Look out markets.
George is back.
He’s been away for a while — not too far away, mind you.
He’s always kept at least one eye on the market.
But now George is back. And he doesn’t do things by halves. That spells trouble.
Here’s our take on where George could think about placing one of his famous big bets…
The George we’re talking about is George Soros.
He’s one of the world’s most famous investors. According to the Bloomberg Billionaire Index, Soros ranks at number 27 in the world.
His estimated net worth is US$24.7 billion.
How did he build that wealth? Not by constructing a conservatively diversified portfolio of stocks, that’s for sure.

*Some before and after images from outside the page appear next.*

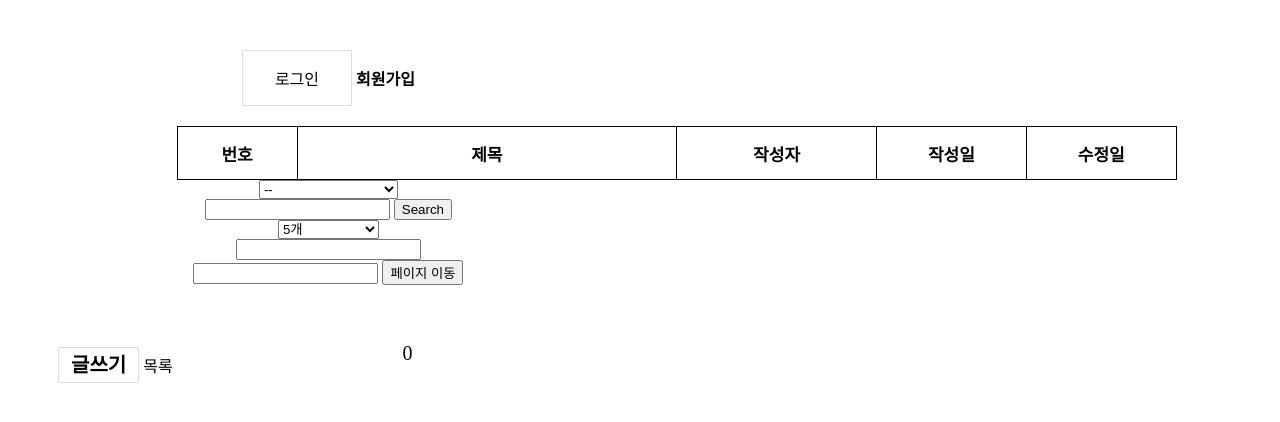
Repository: Shim-YoungDo/gaea-study
Page: http://localhost/study/WEB-INF/views/board/list.jsp
These files come from the project's save history. The page is drawn as it stood at one moment and after the next save; the edit follows.
The browser window is 1280 px wide. The pictures show the whole page.
The page is served by Tomcat 9. Nobody is signed in. Other server files are loaded and not shown. The template is opened directly, without the code that normally fills it, so the values that code supplies are empty.

Above is the page before, as saved 2021-12-07 05:06:48.

### study/src/main/webapp/WEB-INF/views/board/list.jsp
<%@ page language="java" contentType="text/html; charset=UTF-8"
	pageEncoding="UTF-8"%>
<%@ taglib uri="http://java.sun.com/jsp/jstl/core" prefix="c"%>
<%@ taglib prefix="fmt" uri="http://java.sun.com/jsp/jstl/fmt"%>
<!DOCTYPE html>
<html>
<head>
<meta charset="UTF-8">
<title>Insert title here</title>
<link rel="stylesheet" href="/resources/css/board/list.css">
<script src="https://code.jquery.com/jquery-3.4.1.js"
	integrity="sha256-WpOohJOqMqqyKL9FccASB9O0KwACQJpFTUBLTYOVvVU="
	crossorigin="anonymous"></script>
</head>
<body>
	<div class="table_wrap">
		<a href="/board/registeView" class="enroll_btn">글쓰기</a>
		<a href="/board/list" class="list_btn">목록</a>
		<div class="login_area">
		<!-- 로그인 x -->
		<c:if test="${member==null}">
		<div class="login_button"><a href="/member/login">로그인</a></div>
		<span><a href="/member/join">회원가입</a></span>
		</c:if>

		<!-- 로그인 o -->
		<c:if test="${member != null}">
		<div class="login_success_area">
			<span>이름:${member.memberName}</span>
			<span>아이디:${member.memberID}</span>
			<a href="/member/logout">로그아웃</a>
		</div>
		</c:if>

		<table>
			<thead>
				<tr>
					<th class="bno_width">번호</th>
					<th class="title_width">제목</th>
					<th class="writer_width">작성자</th>
					<th class="regdate_width">작성일</th>
					<th class="updatedate_width">수정일</th>
				</tr>
			</thead>
			<c:forEach items="${list}" var="list">
				<tr>
					<td><c:out value="${list.boardNumber}" /></td>
					<td>
						<a class="move" href='<c:out value="${list.boardNumber}"/>'>
							<c:out value="${list.boardTitle}" />
						</a>
					</td>
					<td>
						<c:out value="${list.boardWriter}" />
					</td>
					<td>
						<fmt:formatDate pattern="yyyy/MM/dd"
							value="${list.boardRegistrationDate}" />
					</td>
					<td>
						<fmt:formatDate pattern="yyyy/MM/dd"
							value="${list.boardUpdateDate}" />
					</td>
				</tr>
			</c:forEach>
		</table>

		<div class="search_wrap">
			<div class="search_area">
				<select name="type">
                <option value="" <c:out value="${pageMake.cri.type == null?'selected':'' }"/>>--</option>
                <option value="T" <c:out value="${pageMake.cri.type eq 'T'?'selected':'' }"/>>제목</option>
                <option value="C" <c:out value="${pageMake.cri.type eq 'C'?'selected':'' }"/>>내용</option>
                <option value="W" <c:out value="${pageMake.cri.type eq 'W'?'selected':'' }"/>>작성자</option>
                <option value="TC" <c:out value="${pageMake.cri.type eq 'TC'?'selected':'' }"/>>제목 + 내용</option>
                <option value="TW" <c:out value="${pageMake.cri.type eq 'TW'?'selected':'' }"/>>제목 + 작성자</option>
                <option value="TCW" <c:out value="${pageMake.cri.type eq 'TCW'?'selected':'' }"/>>제목 + 내용 + 작성자</option>
            </select>
				<input type="text" name="keyword" value="${pageMake.cri.keyword}">
				<button>Search</button>
			</div>
		</div>

		<div class="amount_wrap">
			<div class="amount_area">

					<select name="amount" onchange="selectBoxChange(this.value);">
						<option value="" disabled >=== 선택 ===</option>
						<option value=5 <c:out value="${pageMake.cri.amount == 5?'selected':''}"/>>5개</option>
    					<option value=10 <c:out value="${pageMake.cri.amount == 10?'selected':''}"/>>10개</option>
    					<option value=20 <c:out value="${pageMake.cri.amount == 20?'selected':''}"/>>20개</option>
    					<option value=25 <c:out value="${pageMake.cri.amount == 25?'selected':''}"/>>25개</option>

					</select>

			</div>
		</div>


		<div class="page_select_wrap">
			<div class="page_select_area">
				<input type = "text" pattern="\d" name="pageSelect"value='<c:out value="${pageMake.cri.pageNum}"/>'>
				<input name = "totalPage" readonly="readonly" value = '<c:out value="${pageMake.realEnd}"/>'>
				<button>페이지 이동</button>
			</div>
		</div>

		<div class="pageInfo_wrap">
			<div class="pageInfo_area">
				<ul id="pageInfo" class="pageInfo">

					<!-- 이전페이지 버튼 -->
					<c:if test="${pageMake.prev}">
						<li class="pageInfo_btn previous"><a href="${pageMake.startPage-1}">이전</a></li>
					</c:if>

					<!-- 각 번호 페이지 버튼 -->
					<c:forEach var="num" begin="${pageMake.startPage}" end="${pageMake.endPage}">
						<li class="pageInfo_btn ${pageMake.cri.pageNum == num ? "active":"" }"><a href="${num}">${num}</a></li>
					</c:forEach>

					<!--
					<form id="pageForm" method="post">
					<select name="amount" id="amount" onchange="selectBoxChange(this.value);">
						<option value="none">=== 선택 ===</option>
						<option value="5">5개</option>
    					<option value="10">10개</option>
    					<option value="20">20개</option>
					</select>
					</form>
					-->

					<!-- 다음페이지 버튼 -->
					<c:if test="${pageMake.next}">
						<li class="pageInfo_btn next"><a href="${pageMake.endPage+1}">다음</a></li>
					</c:if>
				</ul>
			</div>
		</div>

		<form id="moveForm" method="get">
			<input type="hidden" name="pageNum" value="${pageMake.cri.pageNum}">
			<input type="hidden" name="amount" value="${pageMake.cri.amount}">
			<input type="hidden" name="keyword" value="${pageMake.cri.keyword}">
			<input type="hidden" name="type" value="${pageMake.cri.type}">

		</form>
	</div>
</div>

	<script>
		let moveForm = $("#moveForm");
		let pageForm = $("#pageForm");

		$(".move").on("click", function(e) {
			e.preventDefault();
			moveForm.append("<input type='hidden' name='boardNumber' value='"
					+ $(this).attr("href") + "'>"); //<form>내부 boardNumber값을 저장하는 <input>태그 생성
			moveForm.attr("action", "/board/getPage");
			moveForm.submit();
				});

		$(".pageInfo a").on("click", function(e){
			e.preventDefault();
			moveForm.find("input[name='pageNum']").val($(this).attr("href")); //<form>내부 pageNum과 관련된 <input>태그의 value 속성값에 클릭한<a>태그 페이지 번호 삽입
			moveForm.attr("action", "/board/list");
			moveForm.submit();
		});

		/*
		var selectBoxChange = function(value){
			console.log("결과:" +value);
			$.ajax({
				type:"post",
				url:"/board/pageAmount",
				data: "pageAmount=" +value,
				success : function(data){
					alert("성공", +data);
					console.log(data);
				}
			});
		}*/

		/*
		$("#pageForm").change(function(){
			var pageAmount = value;

			$.ajax({
				type:"post",
				url:"/board/pageAmount",
				data: "pageAmount=" +pageAmount,
				success : function(data){
					alert("성공", +data);
					console.log(data);
				}
			});

		});*/


		//검색기능
		$(".search_area button").on("click", function(e){
			e.preventDefault();

			let type = $(".search_area select").val();
			let keyword = $(".search_area input[name='keyword']").val();

			if(!type){
				alert("검색 종류를 선택하세요");
				return false;
			}
			if(!keyword){
				alert("키워드를 입력하세요");
				return false;
			}

			//let val = $("input[name='keyword']").val();
			moveForm.find("input[name='type']").val(type);
			moveForm.find("input[name='keyword']").val(keyword);
			moveForm.find("input[name='pageNum']").val(1);
			moveForm.submit();
		});

		/*
		$("#pageForm").change(function(){
			var pageAmount = value;
			let amount = $(".amount_area select").val();

			pageForm.find("input[name]='amount'").val(amount);
			pageForm.submit();
		});*/

		//화면에 출력될 총 게시글 수 선택
		var selectBoxChange = function(value){

			let amount = $(".amount_area select").val();

			//pageForm.find("input[name]='amount'").val(amount);
			//pageForm.submit();
			moveForm.find("input[name='amount']").val(amount);
			moveForm.find("input[name='pageNum']").val(1);
			moveForm.submit();

			console.log("결과:" +value);
			//alert("성공", +data);
		}

		//선택 페이지 이동
		$(".page_select_area button").on("click",function(){

			let pageNum = $(".page_select_area [name='pageSelect']").val();

			moveForm.find("input[name='pageNum']").val(pageNum);
			moveForm.attr("action", "/board/list");
			moveForm.submit();
		});




		/*
		$(".page_count_area button").on("click"function(){
			let pageCount = $(".page_count_area [name='pageCount']").val();
			moveForm.find("input[name='pageCount']").val(pageCount);
			moveForm.attr("action", "/board/list");
			moveForm.submit();
		});
		*/
	</script>

</body>
</html>

### study/src/main/webapp/resources/css/board/list.css
@charset "UTF-8";
a{
  	text-decoration : none;
  }
  table{
 	border-collapse: collapse;
 	width: 1000px;
 	margin-top : 20px;
 	text-align: center;
  }
  td, th{
  	border : 1px solid black;
  	height: 50px;
  }
  th{
  	font-size : 17px;
  }
  thead{
  	font-weight: 700;
  }
  .table_wrap{
  	margin : 50px 0 0 50px;
  }
  .bno_width{
  	width: 12%;
  }
  .writer_width{
  	width: 20%;
  }
  .regdate_width{
  	width: 15%;
  }
  .updatedate_width{
  	width: 15%;
  }
  .enroll_btn{
  	font-size: 20px;
    padding: 6px 12px;
    background-color: #fff;
    border: 1px solid #ddd;
    font-weight: 600;
  }

  .pageInfo{
      list-style : none;
      display: inline-block;
    margin: 50px 0 0 100px;
  }
  .pageInfo li{
      float: left;
    font-size: 20px;
    margin-left: 18px;
    padding: 7px;
    font-weight: 500;
  }
  .login_area{
	width:25%;
	height:30%;
	display:inline-block;
	text-align:center;
}
  .login_button{
  	background-color: #ffffff; /* Green */
    border: 1px solid #ddd;
    color: white;
    padding: 15px 32px;
    text-align: center;
    text-decoration: none;
    display: inline-block;
    font-size: 16px;
  }
  .login_area>span{
	margin-top:10ox;
	font-weight:900;
	display:inline-block;
}


 a:link {color:black; text-decoration: none;}
 a:visited {color:black; text-decoration: none;}
 a:hover {color:blue; text-decoration: underline;}
 .active{
 	text-decoration:underline;
 }

After the next save:
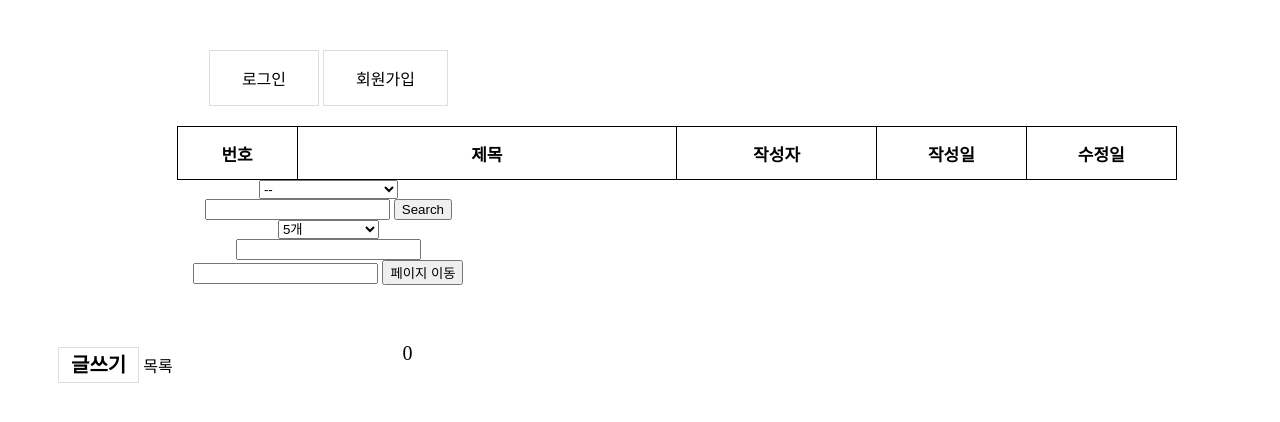
Saved 25 s later.
--- a/study/src/main/webapp/resources/css/board/list.css
+++ b/study/src/main/webapp/resources/css/board/list.css
@@ -70,9 +70,14 @@ a{
     font-size: 16px;
   }
   .login_area>span{
-	margin-top:10ox;
-	font-weight:900;
-	display:inline-block;
+	background-color: #ffffff; /* Green */
+    border: 1px solid #ddd;
+    color: white;
+    padding: 15px 32px;
+    text-align: center;
+    text-decoration: none;
+    display: inline-block;
+    font-size: 16px;
 }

Soros is a multi-billionaire due to his willingness to make big bets. His most famous bet was in 1992, when he bet against the Bank of England — and won.
But after directing his investments from the back seat for a while, Soros is now firmly back in the driving seat. And, no doubt, he has his next financial victim in sight…
We remember it well. It was September 1992.
The UK was part of the European Exchange Rate Mechanism (ERM). It was a precursor to the euro.
The idea was that Europe’s currencies would trade in a tight band with each either. The aim was to bring more stability to currency markets, and provide more certainty on exchange rates for companies trading across borders.
In order to keep currencies within the bands determined by the ERM, governments and central banks had to keep close tabs on money flowing in and out of their economies.
If a country had a ‘hot’ economy, it likely meant that a high demand for that country’s currency. Unless that country counteracted that high demand and sold its currency in the market, it could put pressure on other countries and economies.
Furthermore, problems would increase if countries had set their exchange rate within the ERM at an inappropriately high or low level.
That’s what happened with the UK. Its currency, the pound sterling, was too high, especially relative to the German mark (Germany’s currency at the time, before the euro, was called the ‘mark’ or ‘Deutschemark’).
So, big currency traders began ‘attacking’ the pound by selling it in favour of other currencies. This drove down the pound’s value. That was a problem for its position in the ERM. Remember, currencies were supposed to trade in a tight range.
The short story is that even after the UK government raised official interest rates to 12%, and made a promise (not kept) to raise them on the same day to 15%, the UK government took the pound out of the ERM.
The result? It cost the UK government an estimated £3.4 billion, as it tried to keep the pound in the ERM. The date became known as ‘Black Wednesday’.
As for George Soros. Estimates are that his Quantum Fund bagged a whopping £1 billion profit by short selling the pound.
As you can see, when George Soros finds a target worth betting on (or against) it hits it with everything he’s got.
This time, it’s not the pound he’s after
So, what exactly is it that brings George Soros out of ‘retirement’?
Maybe it’s just a coincidence, but on 23 June this month, the UK holds a referendum on whether to remain in or leave the European Union.
If ever there has been an event in the last 10 years that’s sure to move the currency markets, the UK’s referendum on the EU is it.
Is that Soros’s plan? Is he gunning for the pound again? Maybe. Or, maybe he’s going for a proverbial bigger fish — the euro.
Some analysts believe that the market has already factored in most of the downside for the pound. It’s already down 15% from the 2014 peak. And it had fallen 13% from the 2015 high to the 2016 low.
Since then, it has rebounded.
But the bigger question is whether the euro is most at risk of a Soros attack. Some analysts think that if the UK leaves the EU, it could put the entire European project at risk.
If investors begin to doubt the stability and sustainability of the EU, that could have a knock-on effect on the euro…which could send it spinning lower, and result in higher interest rates for Europe’s already heavily indebted nations.
A resumption of the Eurozone debt crisis, along with a crisis in confidence for the euro, would spell trouble. And given the much bigger size of the currency markets today, and the much bigger size of Soros’s wealth, a successful and profitable attack on the euro could make his profits from Black Wednesday look like chump change.
George is back. Watch the euro. We will.
For Markets and Money
PS: This article was originally published in Money Morning.